Every line below that has "molecules" in it should be copied.

Before-and-after change data:
──────

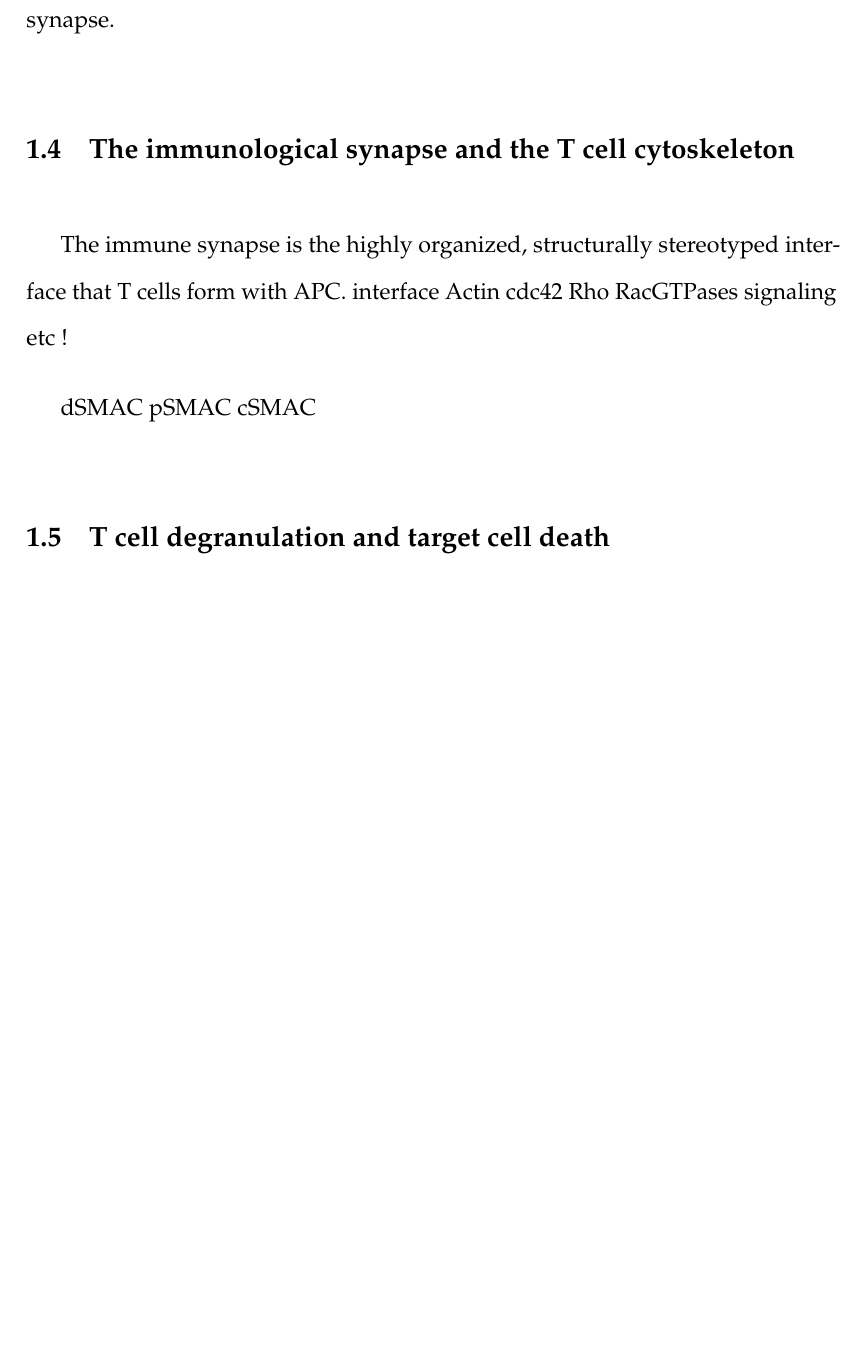
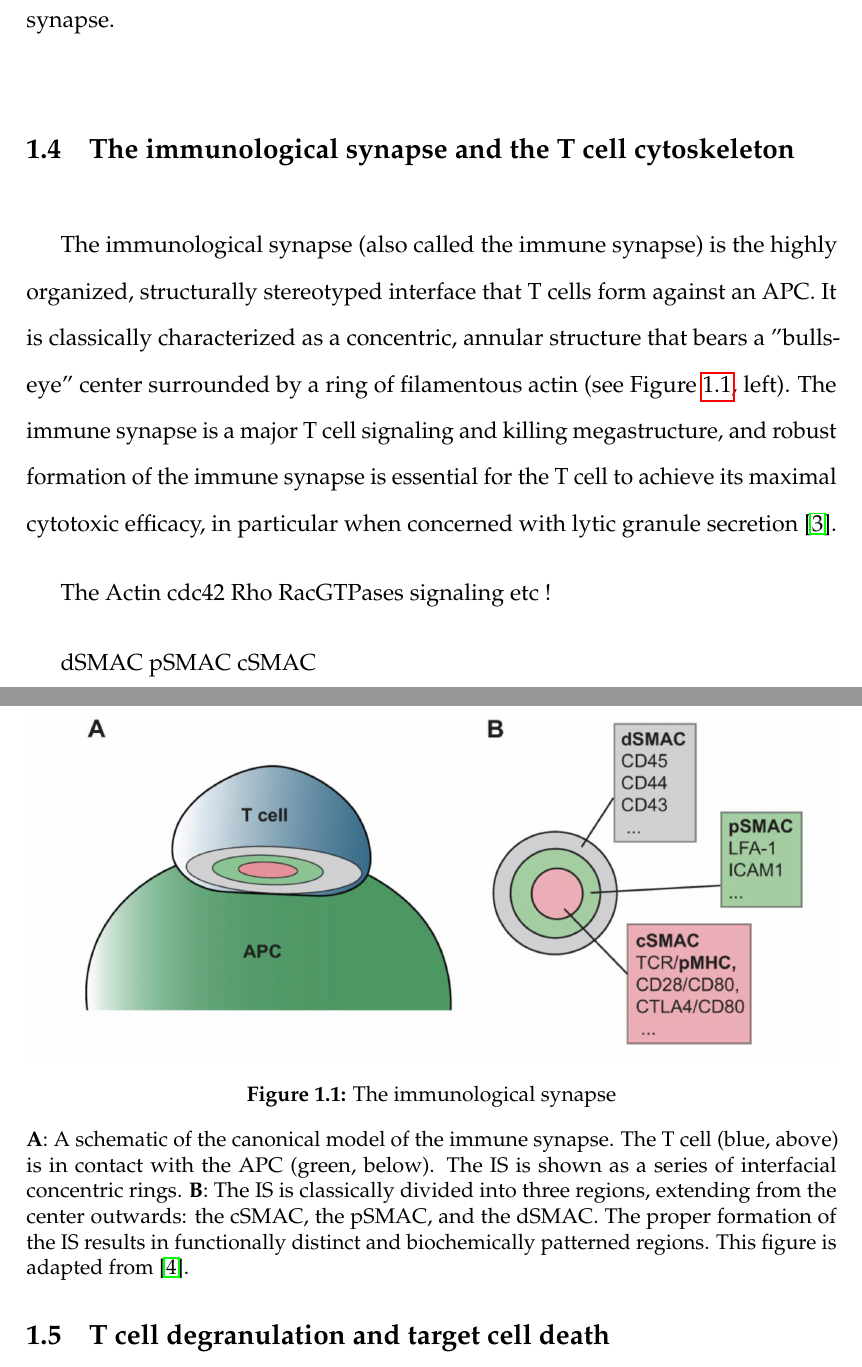
Before and after one commit to msw365/dissertation, a LaTeX thesis (main/dissertation.tex, which reads chapter1/chapter1.tex): part of page 22 of 83 before the commit and two parts of pages 22 and 23 of 84 after it, the two joined at a grey line, cut so that both start at the same text, the shorter picture padded with empty space. Compiled offline with pdfLaTeX.

Commit message:
learned how to add a figure in latex !

```diff
--- a/chapter1/chapter1.tex
+++ b/chapter1/chapter1.tex
@@ -25,7 +25,18 @@ One of the most crucial signaling molecules that binds to LAT is the protein pho
 The generation of spatial gradients and patterns of lipid secondary messenger molecules at the plasma membrane is highly consequential, resulting in the formation of a necessary killing and major signaling structure called the immune synapse.
 
 \section{The immunological synapse and the T cell cytoskeleton}
-The immune synapse is the highly organized, structurally stereotyped interface that T cells form with APC.  interface Actin cdc42 Rho RacGTPases signaling etc !
+The immunological synapse (also called the immune synapse) is the highly organized, structurally stereotyped interface that T cells form against an APC. It is classically characterized as a concentric, annular structure that bears a "bulls-eye" center surrounded by a ring of filamentous actin (see Figure \ref{fig:immunesynapse}, left). The immune synapse is a major T cell signaling and killing megastructure, and robust formation of the immune synapse is essential for the T cell to achieve its maximal cytotoxic efficacy, in particular when concerned with lytic granule secretion \cite{Ritter2015}.
+
+\begin{figure}[htbp]
+	\centering
+	\includegraphics[width=\textwidth]{../figures/chapter1/immunesynapse.png}
+	\caption{The immunological synapse}
+	\caption*{\textbf{A}: A schematic of the canonical model of the immune synapse. The T cell (blue, above) is in contact with the APC (green, below). The IS is shown as a series of interfacial concentric rings.  \textbf{B}: The IS is classically divided into three regions, extending from the center outwards: the cSMAC, the pSMAC, and the dSMAC.  The proper formation of the IS results in functionally distinct and biochemically patterned regions.  This figure is adapted from \cite{Yu2013}.}
+	\label{fig:immunesynapse}
+\end{figure}
+
+The
+Actin cdc42 Rho RacGTPases signaling etc !
 
 dSMAC
 pSMAC
```
Also changed, not shown: main/dissertation.tex (+1 -1 lines), figures/chapter1/immunesynapse.png (added), main/dissertation.pdf.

──────

## RESULT OF THE TASK
@@ -25,7 +25,18 @@ One of the most crucial signaling molecules that binds to LAT is the protein pho
 The generation of spatial gradients and patterns of lipid secondary messenger molecules at the plasma membrane is highly consequential, resulting in the formation of a necessary killing and major signaling structure called the immune synapse.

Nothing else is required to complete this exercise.